Start of TASK INPUTS

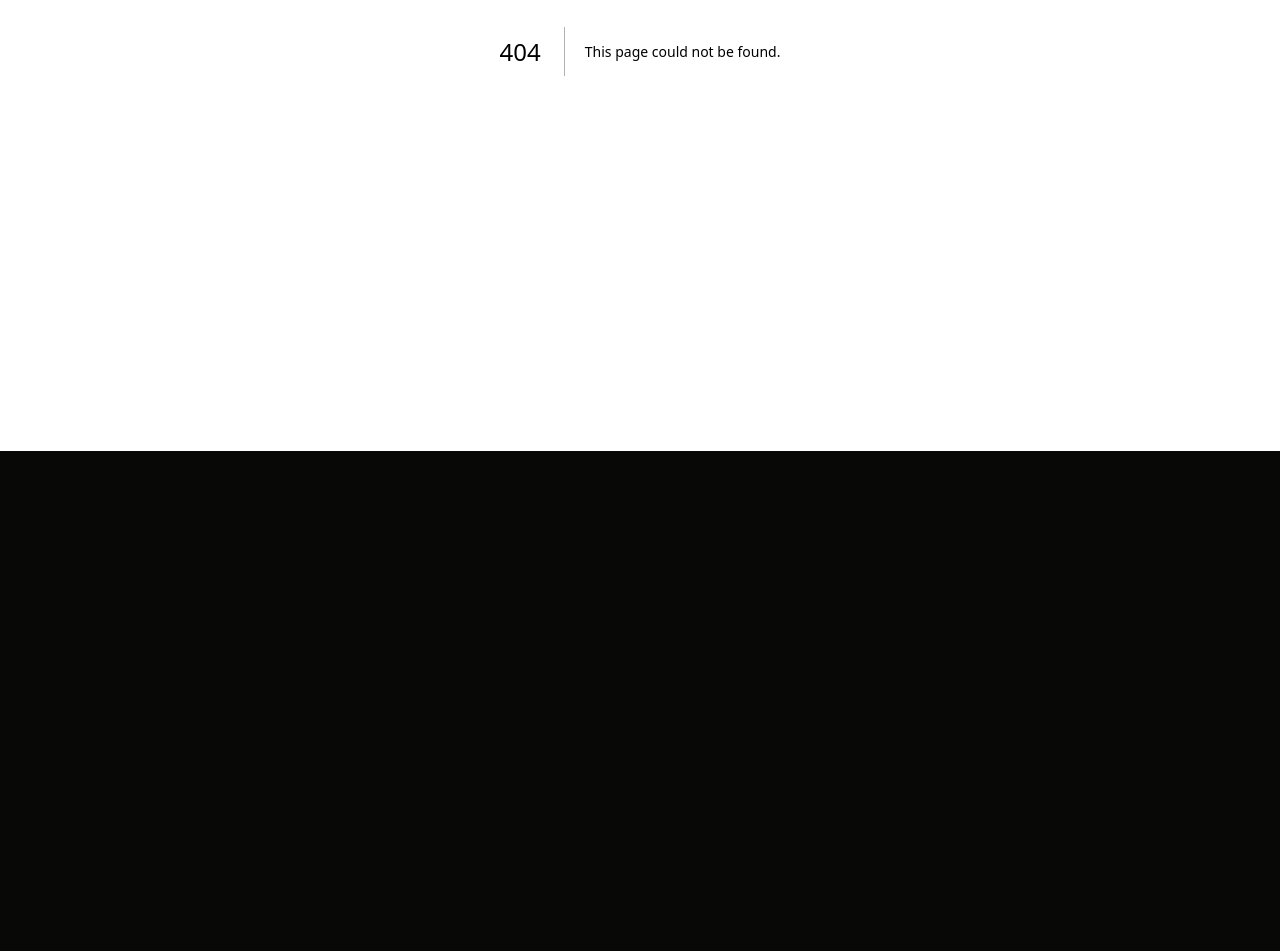
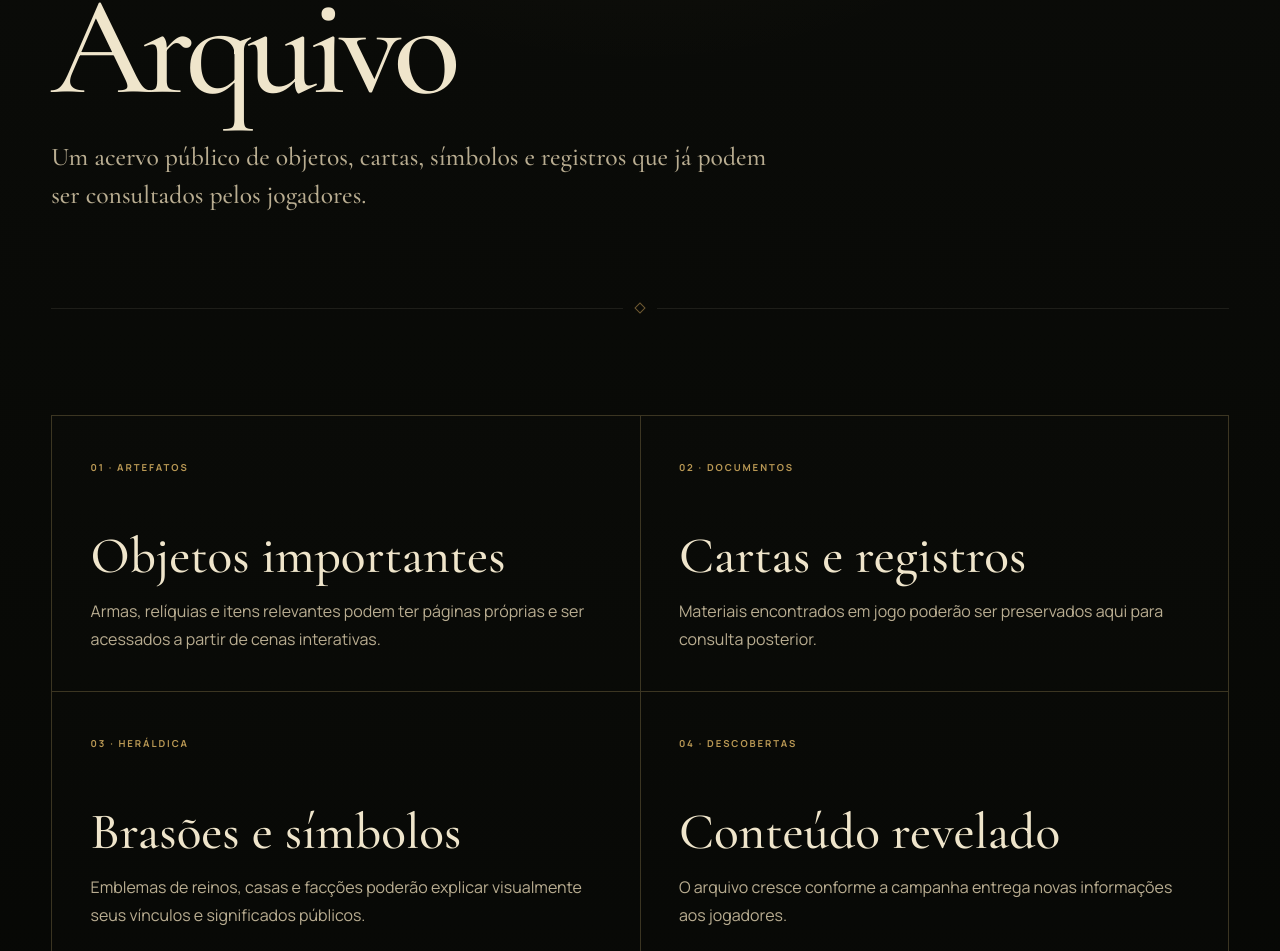
Before and after one commit to krrozino/injorn-web, a Next.js app: page /arquivo in a window 1280 px wide. Before the commit this address had no page. Shown: the part 349-1300 px from the top of the page. Before the commit the page ends 800 px from the top, so only its background shows below. Built offline with nearby package versions, Linux system fonts and the light colour scheme.

Commit message:
feat: add public archive page

```diff
--- /dev/null
+++ b/src/app/arquivo/page.tsx
@@ -0,0 +1,39 @@
+import type { Metadata } from "next";
+import { PublicPage } from "@/components/PublicPage";
+
+export const metadata: Metadata = {
+  title: "Arquivo",
+};
+
+export default function ArquivoPage() {
+  return (
+    <PublicPage
+      eyebrow="Documentos de Injorn"
+      title="Arquivo"
+      intro="Um acervo público de objetos, cartas, símbolos e registros que já podem ser consultados pelos jogadores."
+    >
+      <div className="content-grid">
+        <article className="content-card">
+          <span className="content-card__index">01 · ARTEFATOS</span>
+          <h2>Objetos importantes</h2>
+          <p>Armas, relíquias e itens relevantes podem ter páginas próprias e ser acessados a partir de cenas interativas.</p>
+        </article>
+        <article className="content-card">
+          <span className="content-card__index">02 · DOCUMENTOS</span>
+          <h2>Cartas e registros</h2>
+          <p>Materiais encontrados em jogo poderão ser preservados aqui para consulta posterior.</p>
+        </article>
+        <article className="content-card">
+          <span className="content-card__index">03 · HERÁLDICA</span>
+          <h2>Brasões e símbolos</h2>
+          <p>Emblemas de reinos, casas e facções poderão explicar visualmente seus vínculos e significados públicos.</p>
+        </article>
+        <article className="content-card">
+          <span className="content-card__index">04 · DESCOBERTAS</span>
+          <h2>Conteúdo revelado</h2>
+          <p>O arquivo cresce conforme a campanha entrega novas informações aos jogadores.</p>
+        </article>
+      </div>
+    </PublicPage>
+  );
+}
```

End of TASK INPUTS

[HOW TO COMPLETE THIS TASK] Reproduce the material exactly; keep pictures out.

[SOLUTION TO THIS PROBLEM]
Before and after one commit to krrozino/injorn-web, a Next.js app: page /arquivo in a window 1280 px wide. Before the commit this address had no page. Shown: the part 349-1300 px from the top of the page. Before the commit the page ends 800 px from the top, so only its background shows below. Built offline with nearby package versions, Linux system fonts and the light colour scheme.

Commit message:
feat: add public archive page

```diff
--- /dev/null
+++ b/src/app/arquivo/page.tsx
@@ -0,0 +1,39 @@
+import type { Metadata } from "next";
+import { PublicPage } from "@/components/PublicPage";
+
+export const metadata: Metadata = {
+  title: "Arquivo",
+};
+
+export default function ArquivoPage() {
+  return (
+    <PublicPage
+      eyebrow="Documentos de Injorn"
+      title="Arquivo"
+      intro="Um acervo público de objetos, cartas, símbolos e registros que já podem ser consultados pelos jogadores."
+    >
+      <div className="content-grid">
+        <article className="content-card">
+          <span className="content-card__index">01 · ARTEFATOS</span>
+          <h2>Objetos importantes</h2>
+          <p>Armas, relíquias e itens relevantes podem ter páginas próprias e ser acessados a partir de cenas interativas.</p>
+        </article>
+        <article className="content-card">
+          <span className="content-card__index">02 · DOCUMENTOS</span>
+          <h2>Cartas e registros</h2>
+          <p>Materiais encontrados em jogo poderão ser preservados aqui para consulta posterior.</p>
+        </article>
+        <article className="content-card">
+          <span className="content-card__index">03 · HERÁLDICA</span>
+          <h2>Brasões e símbolos</h2>
+          <p>Emblemas de reinos, casas e facções poderão explicar visualmente seus vínculos e significados públicos.</p>
+        </article>
+        <article className="content-card">
+          <span className="content-card__index">04 · DESCOBERTAS</span>
+          <h2>Conteúdo revelado</h2>
+          <p>O arquivo cresce conforme a campanha entrega novas informações aos jogadores.</p>
+        </article>
+      </div>
+    </PublicPage>
+  );
+}
```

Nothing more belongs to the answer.